[Stored data]

*** Block opens ***

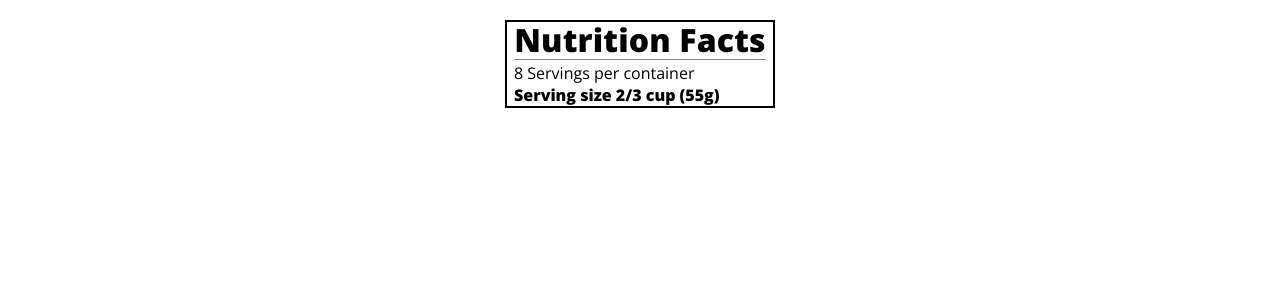
Repository: Lungdjos/typography
Page: index.html
The author's editor kept a copy of each file at every save. The page is drawn from the files as they stood at one save, then again after the next save.
The browser window is 1280 px wide. The pictures show the whole page.

Above is the page before, as saved 2023-10-28 01:06:48.

### index.html
<!DOCTYPE html>
<html lang="en">

<head>
    <meta charset="UTF-8">
    <meta name="viewport" content="width=device-width, initial-scale=1.0">
    <title>Nutrition Label</title>
    <link rel="stylesheet" href="styles.css">
    <link rel="stylesheet" href="https://fonts.googleapis.com/css?family=Open+Sans:400,700,800">
</head>

<body>
    <div class="label">
        <h1>Nutrition Facts</h1>
        <div class="divider"></div>
        <p>8 Servings per container</p>
        <p class="bold">Serving size 2/3 cup (55g)</p>
    </div>

</body>

</html>

### styles.css
body {
    font-family: "Open Sans", sans-serif;
}

html {
    font-size: 16px;
}

.label {
    border: 2px solid black;
    width: 270px;
    margin: 20px auto;
    padding: 0 7px;
}

* {
    box-sizing: border-box;
}

h1 {
    font-weight: 800;
    text-align: center;
    margin: -4px 0;
    letter-spacing: .15PX;
}

p {
    margin: 0;
}

.divider {
    border-bottom: 1px solid #888989;
    margin: 2px 0;
}

.bold {
    font-weight: 800;
}

After the next save:
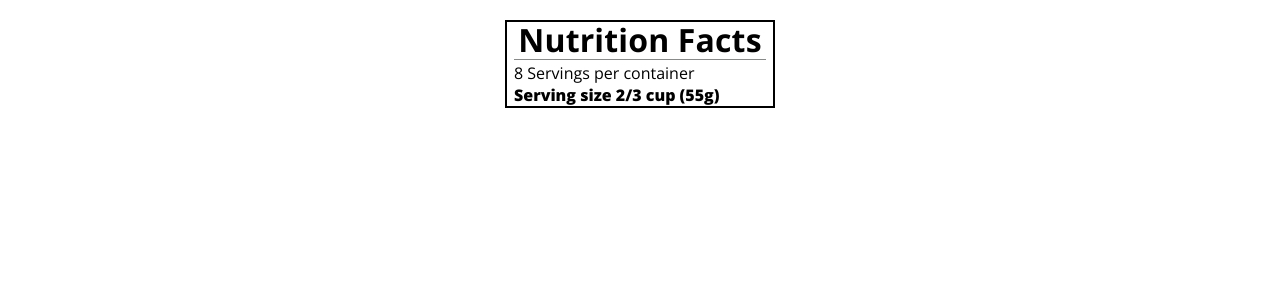
Saved 5 s later.
--- a/styles.css
+++ b/styles.css
@@ -18,7 +18,6 @@ html {
 }
 
 h1 {
-    font-weight: 800;
     text-align: center;
     margin: -4px 0;
     letter-spacing: .15PX;

After the 2 saves that followed:
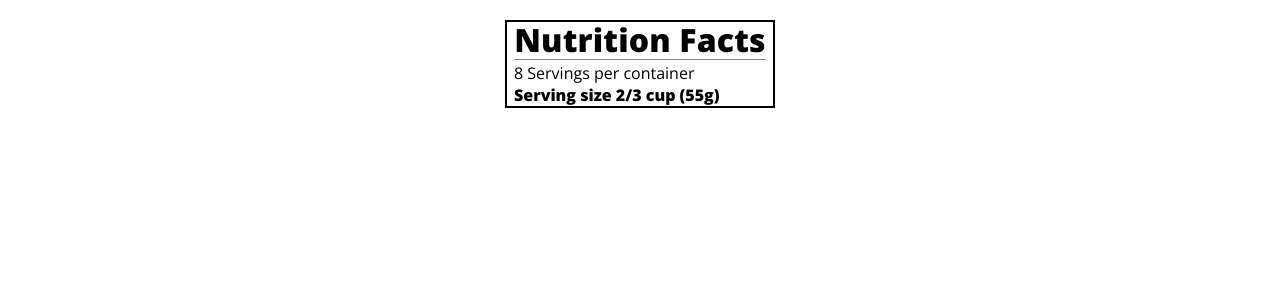
The 2 saves are shown as one change because they came seconds apart.
The last was saved 39 s later.
--- a/index.html
+++ b/index.html
@@ -11,7 +11,7 @@
 
 <body>
     <div class="label">
-        <h1>Nutrition Facts</h1>
+        <h1 class="bold">Nutrition Facts</h1>
         <div class="divider"></div>
         <p>8 Servings per container</p>
         <p class="bold">Serving size 2/3 cup (55g)</p>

*** Block closes ***

## [Exercise]
Filter the records above down to the lines that hold the string "margin".

## [Written response]
    margin: 20px auto;
    margin: -4px 0;
    margin: 0;
    margin: 2px 0;
     margin: -4px 0;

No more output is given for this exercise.